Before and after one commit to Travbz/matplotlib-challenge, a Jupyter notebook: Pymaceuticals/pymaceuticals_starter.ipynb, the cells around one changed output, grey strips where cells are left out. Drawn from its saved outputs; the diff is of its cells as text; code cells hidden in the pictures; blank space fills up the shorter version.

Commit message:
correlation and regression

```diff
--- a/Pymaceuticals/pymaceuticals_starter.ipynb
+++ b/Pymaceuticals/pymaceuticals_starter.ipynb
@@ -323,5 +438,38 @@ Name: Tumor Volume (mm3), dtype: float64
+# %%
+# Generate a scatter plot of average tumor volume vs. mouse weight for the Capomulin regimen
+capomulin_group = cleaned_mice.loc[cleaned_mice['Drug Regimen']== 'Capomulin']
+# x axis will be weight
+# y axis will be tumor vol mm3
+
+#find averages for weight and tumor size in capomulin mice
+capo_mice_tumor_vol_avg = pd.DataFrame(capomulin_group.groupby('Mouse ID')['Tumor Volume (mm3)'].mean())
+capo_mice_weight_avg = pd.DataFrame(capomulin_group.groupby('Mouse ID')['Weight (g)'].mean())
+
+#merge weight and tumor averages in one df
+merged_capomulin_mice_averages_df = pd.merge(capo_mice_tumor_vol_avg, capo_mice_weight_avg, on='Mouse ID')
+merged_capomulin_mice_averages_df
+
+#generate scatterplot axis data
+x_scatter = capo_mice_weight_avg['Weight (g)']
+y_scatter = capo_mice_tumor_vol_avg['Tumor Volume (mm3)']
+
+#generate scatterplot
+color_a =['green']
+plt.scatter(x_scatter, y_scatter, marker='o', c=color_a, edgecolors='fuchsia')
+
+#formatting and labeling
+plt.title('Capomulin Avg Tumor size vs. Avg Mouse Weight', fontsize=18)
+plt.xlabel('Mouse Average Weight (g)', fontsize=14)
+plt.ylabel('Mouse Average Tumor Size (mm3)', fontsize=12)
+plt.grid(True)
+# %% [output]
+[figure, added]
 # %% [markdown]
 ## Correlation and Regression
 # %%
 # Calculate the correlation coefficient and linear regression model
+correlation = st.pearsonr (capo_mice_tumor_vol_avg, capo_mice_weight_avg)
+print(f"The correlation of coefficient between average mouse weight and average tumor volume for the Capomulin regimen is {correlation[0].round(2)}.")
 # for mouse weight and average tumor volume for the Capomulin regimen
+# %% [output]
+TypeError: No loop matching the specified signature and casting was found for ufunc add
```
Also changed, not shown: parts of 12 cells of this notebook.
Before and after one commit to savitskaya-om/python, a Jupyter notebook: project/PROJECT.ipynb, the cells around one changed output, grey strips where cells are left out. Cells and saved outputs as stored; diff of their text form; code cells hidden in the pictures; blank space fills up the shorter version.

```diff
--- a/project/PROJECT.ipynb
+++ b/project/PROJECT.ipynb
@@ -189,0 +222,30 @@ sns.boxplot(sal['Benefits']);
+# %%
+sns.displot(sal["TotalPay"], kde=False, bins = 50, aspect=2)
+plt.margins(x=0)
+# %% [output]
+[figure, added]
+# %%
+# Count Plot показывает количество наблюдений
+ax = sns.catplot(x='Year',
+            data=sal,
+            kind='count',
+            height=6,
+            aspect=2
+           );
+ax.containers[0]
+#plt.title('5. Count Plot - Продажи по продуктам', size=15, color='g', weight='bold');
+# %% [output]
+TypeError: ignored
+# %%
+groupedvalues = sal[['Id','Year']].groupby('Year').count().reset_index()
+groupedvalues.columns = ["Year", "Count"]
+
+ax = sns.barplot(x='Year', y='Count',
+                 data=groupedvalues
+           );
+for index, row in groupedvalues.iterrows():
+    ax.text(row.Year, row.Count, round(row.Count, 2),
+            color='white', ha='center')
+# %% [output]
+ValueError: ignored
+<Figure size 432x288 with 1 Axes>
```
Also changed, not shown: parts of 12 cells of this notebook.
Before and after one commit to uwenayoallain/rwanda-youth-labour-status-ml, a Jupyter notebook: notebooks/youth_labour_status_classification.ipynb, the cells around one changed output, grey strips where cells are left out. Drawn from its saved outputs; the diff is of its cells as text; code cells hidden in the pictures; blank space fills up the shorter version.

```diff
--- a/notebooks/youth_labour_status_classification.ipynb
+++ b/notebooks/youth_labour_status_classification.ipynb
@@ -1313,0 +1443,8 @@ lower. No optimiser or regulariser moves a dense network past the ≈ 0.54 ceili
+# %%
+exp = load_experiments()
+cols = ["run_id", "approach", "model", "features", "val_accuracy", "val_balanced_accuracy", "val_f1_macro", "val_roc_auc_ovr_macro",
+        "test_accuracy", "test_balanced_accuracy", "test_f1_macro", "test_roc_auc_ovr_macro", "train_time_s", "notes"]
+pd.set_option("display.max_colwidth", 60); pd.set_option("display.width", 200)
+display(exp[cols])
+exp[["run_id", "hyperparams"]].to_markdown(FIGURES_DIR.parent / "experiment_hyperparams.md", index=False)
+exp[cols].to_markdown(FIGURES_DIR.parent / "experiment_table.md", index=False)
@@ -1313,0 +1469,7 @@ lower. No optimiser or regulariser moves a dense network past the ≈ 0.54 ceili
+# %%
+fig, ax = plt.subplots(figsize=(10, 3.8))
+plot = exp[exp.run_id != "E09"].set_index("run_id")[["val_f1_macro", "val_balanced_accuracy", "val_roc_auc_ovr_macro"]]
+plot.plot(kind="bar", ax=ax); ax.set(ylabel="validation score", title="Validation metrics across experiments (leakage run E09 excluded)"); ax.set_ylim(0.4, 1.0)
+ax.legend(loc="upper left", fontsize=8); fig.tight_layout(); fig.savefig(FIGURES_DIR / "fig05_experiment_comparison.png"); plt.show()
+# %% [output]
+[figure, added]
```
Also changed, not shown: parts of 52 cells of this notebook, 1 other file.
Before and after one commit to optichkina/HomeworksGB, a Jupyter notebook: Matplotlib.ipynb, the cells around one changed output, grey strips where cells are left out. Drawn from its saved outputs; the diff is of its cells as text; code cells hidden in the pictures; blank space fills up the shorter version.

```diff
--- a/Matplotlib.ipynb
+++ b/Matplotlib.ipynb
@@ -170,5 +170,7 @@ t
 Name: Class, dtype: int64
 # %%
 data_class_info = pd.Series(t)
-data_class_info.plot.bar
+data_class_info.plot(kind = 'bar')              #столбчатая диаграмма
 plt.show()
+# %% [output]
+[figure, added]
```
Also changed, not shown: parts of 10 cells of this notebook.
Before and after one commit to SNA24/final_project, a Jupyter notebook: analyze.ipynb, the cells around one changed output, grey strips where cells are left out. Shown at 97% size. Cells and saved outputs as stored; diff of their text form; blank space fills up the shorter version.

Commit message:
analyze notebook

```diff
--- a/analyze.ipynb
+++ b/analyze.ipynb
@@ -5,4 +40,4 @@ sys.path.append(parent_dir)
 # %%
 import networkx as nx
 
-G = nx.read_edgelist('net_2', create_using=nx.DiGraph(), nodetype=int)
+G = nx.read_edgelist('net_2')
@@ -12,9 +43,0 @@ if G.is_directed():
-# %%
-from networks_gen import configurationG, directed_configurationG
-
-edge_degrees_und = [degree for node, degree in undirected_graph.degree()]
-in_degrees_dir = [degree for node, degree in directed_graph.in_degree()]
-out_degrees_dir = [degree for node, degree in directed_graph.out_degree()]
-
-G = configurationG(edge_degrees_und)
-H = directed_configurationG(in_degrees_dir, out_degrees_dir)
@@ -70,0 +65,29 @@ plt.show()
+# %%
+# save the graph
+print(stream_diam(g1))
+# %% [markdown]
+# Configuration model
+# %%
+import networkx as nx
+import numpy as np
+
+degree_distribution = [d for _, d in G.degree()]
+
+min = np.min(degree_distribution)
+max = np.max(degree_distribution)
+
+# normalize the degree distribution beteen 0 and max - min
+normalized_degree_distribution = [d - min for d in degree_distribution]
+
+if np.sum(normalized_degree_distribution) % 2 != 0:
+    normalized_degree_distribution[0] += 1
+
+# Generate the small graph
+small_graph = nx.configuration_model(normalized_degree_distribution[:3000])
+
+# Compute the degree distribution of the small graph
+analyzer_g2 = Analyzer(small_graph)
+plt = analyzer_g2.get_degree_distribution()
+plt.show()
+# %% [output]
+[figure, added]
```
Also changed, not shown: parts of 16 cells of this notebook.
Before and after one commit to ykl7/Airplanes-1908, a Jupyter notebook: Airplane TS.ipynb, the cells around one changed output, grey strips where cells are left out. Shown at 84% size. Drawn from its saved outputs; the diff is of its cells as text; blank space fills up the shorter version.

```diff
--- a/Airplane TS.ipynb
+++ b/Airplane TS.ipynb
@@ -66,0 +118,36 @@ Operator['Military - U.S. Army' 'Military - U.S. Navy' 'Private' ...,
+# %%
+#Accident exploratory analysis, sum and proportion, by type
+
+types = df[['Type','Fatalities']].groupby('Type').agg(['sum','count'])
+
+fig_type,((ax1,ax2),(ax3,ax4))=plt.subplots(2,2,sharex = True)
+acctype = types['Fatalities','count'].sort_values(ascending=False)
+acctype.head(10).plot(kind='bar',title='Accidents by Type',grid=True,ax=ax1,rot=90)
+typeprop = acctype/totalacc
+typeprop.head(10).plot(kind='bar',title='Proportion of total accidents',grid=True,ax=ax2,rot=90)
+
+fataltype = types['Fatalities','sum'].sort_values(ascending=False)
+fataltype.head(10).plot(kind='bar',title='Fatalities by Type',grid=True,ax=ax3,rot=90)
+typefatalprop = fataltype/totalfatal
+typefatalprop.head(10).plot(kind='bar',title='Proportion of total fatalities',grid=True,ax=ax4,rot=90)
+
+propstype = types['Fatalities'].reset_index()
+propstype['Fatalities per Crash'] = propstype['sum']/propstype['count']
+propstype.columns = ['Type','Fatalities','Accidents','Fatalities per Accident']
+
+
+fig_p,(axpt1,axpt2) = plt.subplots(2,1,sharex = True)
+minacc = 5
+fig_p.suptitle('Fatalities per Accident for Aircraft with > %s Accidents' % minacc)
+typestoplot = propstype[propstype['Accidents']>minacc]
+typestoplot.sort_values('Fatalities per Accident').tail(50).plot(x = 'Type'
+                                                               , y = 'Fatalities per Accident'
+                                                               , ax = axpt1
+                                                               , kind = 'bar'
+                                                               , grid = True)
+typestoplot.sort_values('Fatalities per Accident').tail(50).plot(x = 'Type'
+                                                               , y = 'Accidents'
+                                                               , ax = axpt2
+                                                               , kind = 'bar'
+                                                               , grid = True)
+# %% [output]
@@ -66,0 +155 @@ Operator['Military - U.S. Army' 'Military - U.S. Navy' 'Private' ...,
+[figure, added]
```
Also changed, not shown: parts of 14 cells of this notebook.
* * *
## DIRECTIONS
When a line in the material contains the string "Year", copy that line.

## SOLUTION
+ax = sns.catplot(x='Year',
+groupedvalues = sal[['Id','Year']].groupby('Year').count().reset_index()
+groupedvalues.columns = ["Year", "Count"]
+ax = sns.barplot(x='Year', y='Count',
+    ax.text(row.Year, row.Count, round(row.Count, 2),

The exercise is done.